2012 Mazda5 Grand Touring ReviewMarch 27, 2012
- Smart storage ideas.
- Comfy second row seats.
- Solid city driver.
- Third-row seats are for kids only.
- Front-wheel drive has traction issues on ice.
- Cargo capacity limited by second-row seats.
A valid alternative to the giant minivan or too-small wagon for suburbanites in warm climates.
A value-price minivan/wagon mashup with seating for six and decent fuel economy.
After a week in the Mazda5, I came to love its relatively sporty handling—it takes corners like a wagon, not a minivan. My kids loved having captain’s chairs in the second row. And while the 157-hp, 4-cyl. engine is no screamer up mountain roads at altitude, the surprising 168-lb ft of torque shot the vanagon out of corners faster than I expected. The fuel economy did better than the EPA sticker. I averaged 25.3 mpg over 157 miles of testing.
With its high roofline, interior headroom is fantastic, yet because of the Mazda5’s low ground clearance (5.5 inches), the roof isn’t that high when viewed from the outside. It’s an ideal height for access to a roof rack loaded with bikes, boats, or surfboards. In fact with its sliding second doors, this Mazda struck me as the absolute perfect support vehicle for bike racing. I had a vision of a soigner handing water bottles out the vast second row window to a domestique, or sliding the door open to work on a rear derailleur while cruising down the road at 25 mph.
Underneath each second row seat is a hidden tray that can hold a messenger bag or other valuables that you want to keep out of sight. It’s a clever use of space that’s normally wasted. One downside to the sweet captain’s chair setup is that there’s no way to make the seats fold flat to create a vast even surface that stretches from the rear liftgate to the back of the front seats. And there’s no easy way to remove the seats without unbolting them from the floor. This makes stuffing bikes or other large cumbersome objects inside problematic. I could do it, but I didn’t because I didn’t want to chance ripping the seats or smearing grease on them. I’d advise saving a large sheet of cardboard or a moving blanket and draping it over those seats for protect protection whenever you dump something on top of them.
The third row seats fold flat into the floor to create a space big enough for a full-size dog’s crate or four hockey equipment bags. As for passengers, the third row can’t seat even one adult comfortably. Two pre-teens or younger should be fine. One nice feature: even with the third-row seats up, there’s room behind them for 5-6 grocery bags or a small cooler.
All Weather Performance
On dry, flat roads the Mazda5 is a spry ride. However, the week I had it my street was still covered in ice, and I managed to get stuck trying to get up my own driveway. The combination of street, not snow, tires and the Mazda’s relatively svelte weight and strong torque had me spinning my tires and going nowhere. This is the second time I’ve been unable to get a Mazda5 moving on an icy driveway. As a result, I can’t recommend it for snowy climes (even though there are tons of these vehicles driven throughout Colorado) without investing in studded snow tires for the winter.

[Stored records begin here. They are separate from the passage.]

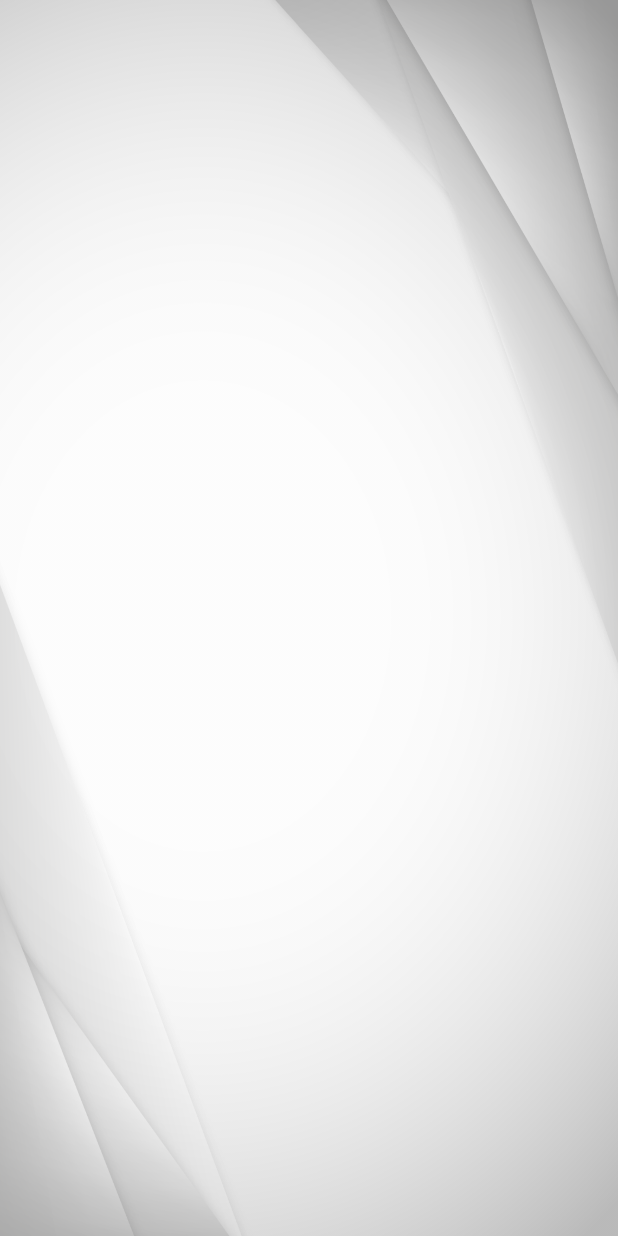
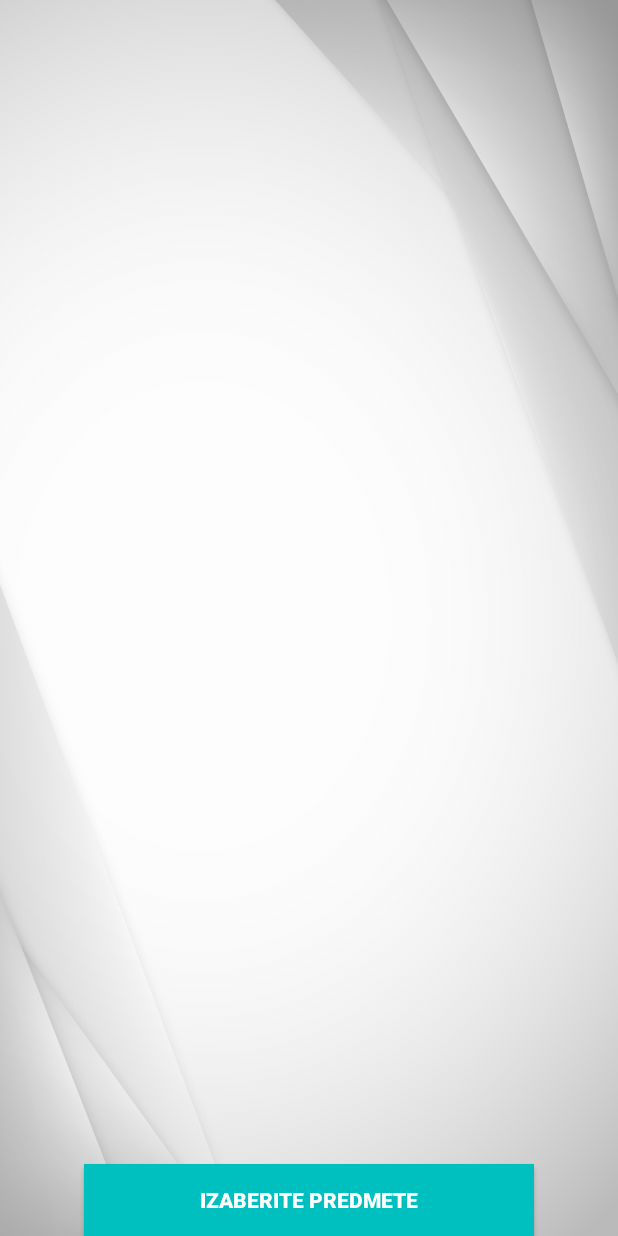
Before and after one commit to smith477/Sorry, an Android app: the ProfessorSubjectList screen opened directly, with no data from a screen before it, on a phone screen of 412 x 824 dp. Run offline under Robolectric (Android 15) with nearby library versions, the phone set to English and light mode, and no system bars; our stand-ins replace Firebase (no records; nobody signed in at launch, a user with empty details on screens opened directly).

Commit message:
Professor and student have different entry activity and can chose subject again if desired

```diff
--- a/app/src/main/java/martin/sms/LoginActivity.java
+++ b/app/src/main/java/martin/sms/LoginActivity.java
@@ -134,7 +134,7 @@ public class LoginActivity extends AppCompatActivity {
                             finish();
                         }else{
                             //Log.d(t, String.valueOf(singleSnapshot.child("subjects").hasChildren()));
-                            startActivity(new Intent(LoginActivity.this, ProfessorAllSubjectList.class));
+                            startActivity(new Intent(LoginActivity.this, ProfessorSubjectList.class));
                             finish();
                         }
                     }
@@ -167,7 +167,7 @@ public class LoginActivity extends AppCompatActivity {
                             startActivity(new Intent(LoginActivity.this, StudentSubjectList.class));
                             finish();
                         }else{
-                            startActivity(new Intent(LoginActivity.this, AllSubjectsList.class));
+                            startActivity(new Intent(LoginActivity.this, StudentSubjectList.class));
                             finish();
                             auth.getCurrentUser().updatePassword("password")
                                     .addOnCompleteListener(new OnCompleteListener<Void>() {
--- a/app/src/main/java/martin/sms/Professor/ProfessorSubjectList.java
+++ b/app/src/main/java/martin/sms/Professor/ProfessorSubjectList.java
@@ -7,9 +7,8 @@ import android.os.Bundle;
 import android.view.View;
 import android.widget.AdapterView;
 import android.widget.ArrayAdapter;
+import android.widget.Button;
 import android.widget.ListView;
-import android.widget.Toast;
-
 import com.google.firebase.auth.FirebaseAuth;
 import com.google.firebase.database.DataSnapshot;
 import com.google.firebase.database.DatabaseError;
@@ -22,6 +21,7 @@ import java.util.ArrayList;
 import java.util.HashMap;
 import java.util.Map;
 
+import martin.sms.LoginActivity;
 import martin.sms.R;
 
 public class ProfessorSubjectList extends AppCompatActivity {
@@ -32,11 +32,12 @@ public class ProfessorSubjectList extends AppCompatActivity {
     private String userID;
     private FirebaseAuth auth;
     int backButtonCount = 0;
-
+    Button btnAddSubject;
     @Override
     protected void onCreate(Bundle savedInstanceState) {
         super.onCreate(savedInstanceState);
         setContentView(R.layout.activity_professor_subject_list);
+        btnAddSubject = (Button) findViewById(R.id.btnChoseSubject);
 
         auth = FirebaseAuth.getInstance();
         if (auth.getCurrentUser() != null) {
@@ -46,6 +47,14 @@ public class ProfessorSubjectList extends AppCompatActivity {
         listview = (ListView) findViewById(R.id.listview);
         final ArrayAdapter<String> adapter = new ArrayAdapter<String>(this, android.R.layout.simple_dropdown_item_1line, list);
         listview.setAdapter(adapter);
+
+        btnAddSubject.setOnClickListener(new View.OnClickListener() {
+            @Override
+            public void onClick(View view) {
+                Intent myIntent = new Intent(ProfessorSubjectList.this, ProfessorAllSubjectList.class);
+                startActivity(myIntent);
+            }
+        });
 
         DatabaseReference reference = FirebaseDatabase.getInstance().getReference();
         Query query = reference
--- a/app/src/main/res/layout/activity_professor_subject_list.xml
+++ b/app/src/main/res/layout/activity_professor_subject_list.xml
@@ -13,5 +13,19 @@
         android:layout_alignParentBottom="true"
         android:layout_alignParentLeft="true"
         android:layout_alignParentStart="true"
-        android:layout_marginBottom="11dp" />
+        android:layout_marginBottom="11dp" >
+    </ListView>
+    <Button
+        android:id="@+id/btnChoseSubject"
+        android:layout_width="300dp"
+        android:layout_height="wrap_content"
+        android:background="@color/colorPrimary"
+        android:text="Izaberite predmete"
+        android:textColor="@android:color/white"
+        android:textStyle="bold"
+        tools:layout_editor_absoluteX="42dp"
+        tools:layout_editor_absoluteY="456dp"
+        android:layout_alignParentBottom="true"
+        android:layout_centerHorizontal="true" />
+
 </RelativeLayout>
```
Also changed, not shown: app/src/main/java/martin/sms/Student/StudentSubjectList.java (+12 -0 lines), app/src/main/res/layout/activity_student_subject_list.xml (+12 -0 lines).
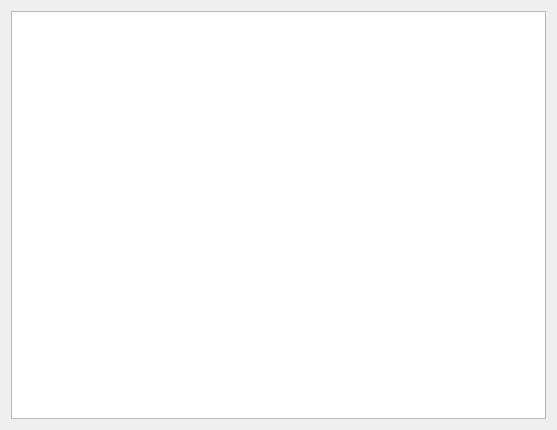
Before: the Qt Designer form callstackwindow.ui in mshroyer/towerofhanoi, drawn with Qt 5.
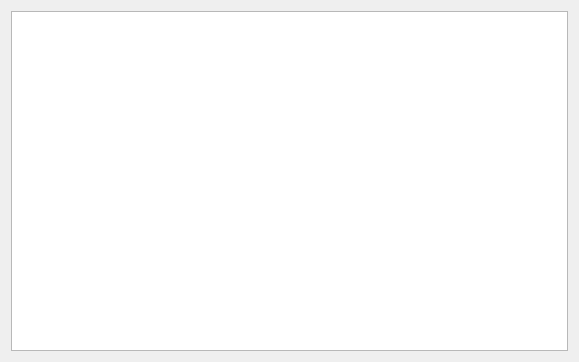
After: the same form once the commit is applied.

Commit message:
Tweak monospace font on Linux
Also adjusts the call stack window size

```diff
--- a/callstackwindow.ui
+++ b/callstackwindow.ui
@@ -6,8 +6,8 @@
    <rect>
     <x>0</x>
     <y>0</y>
-    <width>557</width>
-    <height>430</height>
+    <width>579</width>
+    <height>362</height>
    </rect>
   </property>
   <property name="windowTitle">
```
The commit also changes 1 other file.
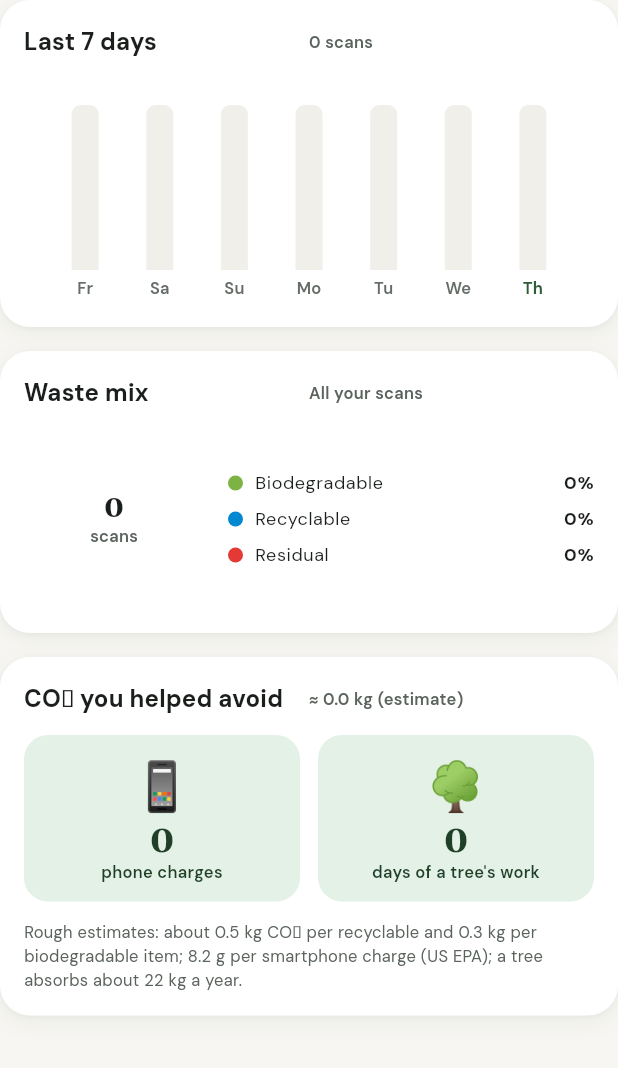
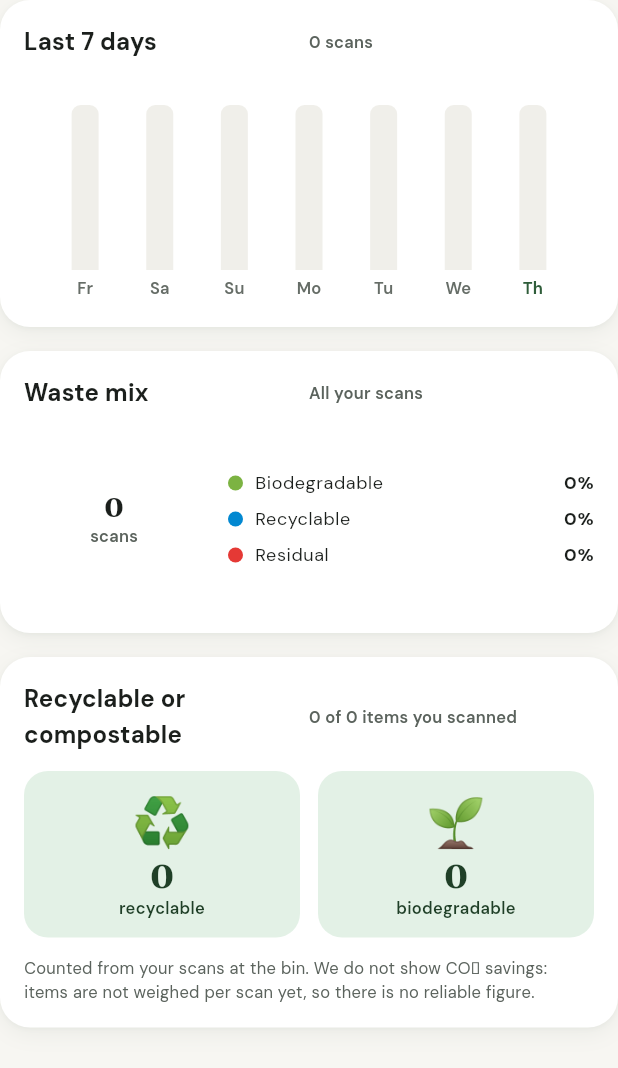
Before and after one commit to JmMoshi16/CAPSTONE-1, a Flutter app: the ImpactCharts widget shown alone on an empty page, opened directly with empty values, on a phone screen of 412 x 824 dp. Shown: the top 1068 px of the screen. Run offline on Flutter 3.47's test engine with Material 3 defaults, Android fonts, the phone set to English and light mode, and no system bars; drawn by our look-alikes of fl_chart; our stand-ins replace cloud_firestore, firebase_auth, firebase_core, flutter_local_notifications, lottie, pdf and 3 more; missing offline and left inert: app_settings, mobile_scanner; accounts and stored records are empty.

Commit message:
Impact: verified counts instead of unsourced CO2 estimates
Items are not weighed per scan and the 0.5/0.3 kg per item factors had no source. Impact and the Home tile
now show recyclable + biodegradable item counts.

Co-Authored-By: Claude Opus 5.5 <noreply@anthropic.com>

```diff
--- a/lib/screens/customer/customer_home_screen.dart
+++ b/lib/screens/customer/customer_home_screen.dart
@@ -533,7 +533,6 @@ class _HomeTabState extends State<_HomeTab> with TickerProviderStateMixin {
     final t = context.text;
     final bio = widget.logs.where((l) => l.wasteType == 'Biodegradable').length;
     final rec = widget.logs.where((l) => l.wasteType == 'Recyclable').length;
-    final co2 = (rec * 0.5 + bio * 0.3).toStringAsFixed(1);
     final recent = widget.logs.take(3).toList();
     final now = DateTime.now();
     final lifetime = widget.user.lifetimePoints;
@@ -741,7 +740,7 @@ class _HomeTabState extends State<_HomeTab> with TickerProviderStateMixin {
                 Row(children: [
                   Expanded(child: _gridTile(onTap: widget.onHistory, icon: Icons.history_rounded, color: c.info, label: 'Scan History', subtitle: '${widget.logs.length} total scans')),
                   const SizedBox(width: AppSpace.sm),
-                  Expanded(child: _gridTile(onTap: widget.onImpact, icon: Icons.eco_rounded, color: c.success, label: 'Your impact', subtitle: '${co2}kg CO₂ reduced')),
+                  Expanded(child: _gridTile(onTap: widget.onImpact, icon: Icons.eco_rounded, color: c.success, label: 'Your impact', subtitle: '${rec + bio} recyclable or compostable')),
                 ]),
               ]),
             )),
--- a/lib/screens/customer/impact_charts.dart
+++ b/lib/screens/customer/impact_charts.dart
@@ -13,11 +13,8 @@ class ImpactCharts extends StatefulWidget {
   final List<WasteLog> logs;
   final bool animate;
 
-  // Rough averages, labelled as estimates on screen.
-  static const kgCo2PerRecyclable = 0.5;      // same factors as the Home "Your impact" tile
-  static const kgCo2PerBiodegradable = 0.3;
-  static const kgCo2PerPhoneCharge = 0.00822; // US EPA greenhouse-gas equivalencies
-  static const kgCo2PerTreeDay = 21.77 / 365; // a mature tree absorbs ~22 kg CO₂ a year
+  // No CO₂ figure on purpose: items are not weighed per scan, and the old per-item factors (0.5 / 0.3 kg)
+  // had no source. Only counts of scanned items are shown (decision 2026-10-15, PROJECT_DEEP_AUDIT.md U).
 
   @override
   State<ImpactCharts> createState() => _ImpactChartsState();
@@ -50,7 +47,6 @@ class _ImpactChartsState extends State<ImpactCharts> {
     final rec = widget.logs.where((l) => l.wasteType == 'Recyclable').length;
     final res = widget.logs.where((l) => l.wasteType == 'Residual').length;
     final total = bio + rec + res;
-    final kg = rec * ImpactCharts.kgCo2PerRecyclable + bio * ImpactCharts.kgCo2PerBiodegradable;
     final duration = AppMotion.of(context, const Duration(milliseconds: 700));
 
     return Column(crossAxisAlignment: CrossAxisAlignment.stretch, children: [
@@ -173,29 +169,19 @@ class _ImpactChartsState extends State<ImpactCharts> {
       ),
       const SizedBox(height: AppSpace.md),
 
-      // ── CO₂ ──
+      // ── Separated from residual waste (counts only) ──
       _Card(
-        title: 'CO₂ you helped avoid',
-        subtitle: '≈ ${kg.toStringAsFixed(1)} kg (estimate)',
+        title: 'Recyclable or compostable',
+        subtitle: '${rec + bio} of $total items you scanned',
         child: Column(children: [
           Row(children: [
-            Expanded(child: _Equivalent(
-              emoji: '📱',
-              value: (kg / ImpactCharts.kgCo2PerPhoneCharge).round(),
-              label: 'phone charges',
-              animate: widget.animate,
-            )),
+            Expanded(child: _Equivalent(emoji: '♻️', value: rec, label: 'recyclable', animate: widget.animate)),
             const SizedBox(width: AppSpace.sm),
-            Expanded(child: _Equivalent(
-              emoji: '🌳',
-              value: (kg / ImpactCharts.kgCo2PerTreeDay).round(),
-              label: "days of a tree's work",
-              animate: widget.animate,
-            )),
+            Expanded(child: _Equivalent(emoji: '🌱', value: bio, label: 'biodegradable', animate: widget.animate)),
           ]),
           const SizedBox(height: AppSpace.sm),
-          Text('Rough estimates: about 0.5 kg CO₂ per recyclable and 0.3 kg per biodegradable item; '
-              '8.2 g per smartphone charge (US EPA); a tree absorbs about 22 kg a year.',
+          Text('Counted from your scans at the bin. We do not show CO₂ savings: items are not weighed '
+              'per scan yet, so there is no reliable figure.',
               style: t.labelSmall!.copyWith(fontWeight: FontWeight.w400)),
         ]),
       ),
```
Also changed, not shown: 1 other file.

On interstate climbs up into the mountains, the engine held its own, although it was working hard and didn’t have quite enough oomph available to make me want to pass anyone. But when traveling on twisting two-lane country roads, the Mazda5’s relatively wide stance and feel for the road make for a fun drive—definitely more fun than anyone should expect from a minivan.
For the money, Mazda packs a ton of goodies into the Mazda5: 17-inch wheels, heated seats, leather trimmed seats, Xenon headlights, fog lights, stability control and traction control, and a tire pressure monitoring system. And don’t forget the solid fuel economy, 21mpg city/28mpg hwy.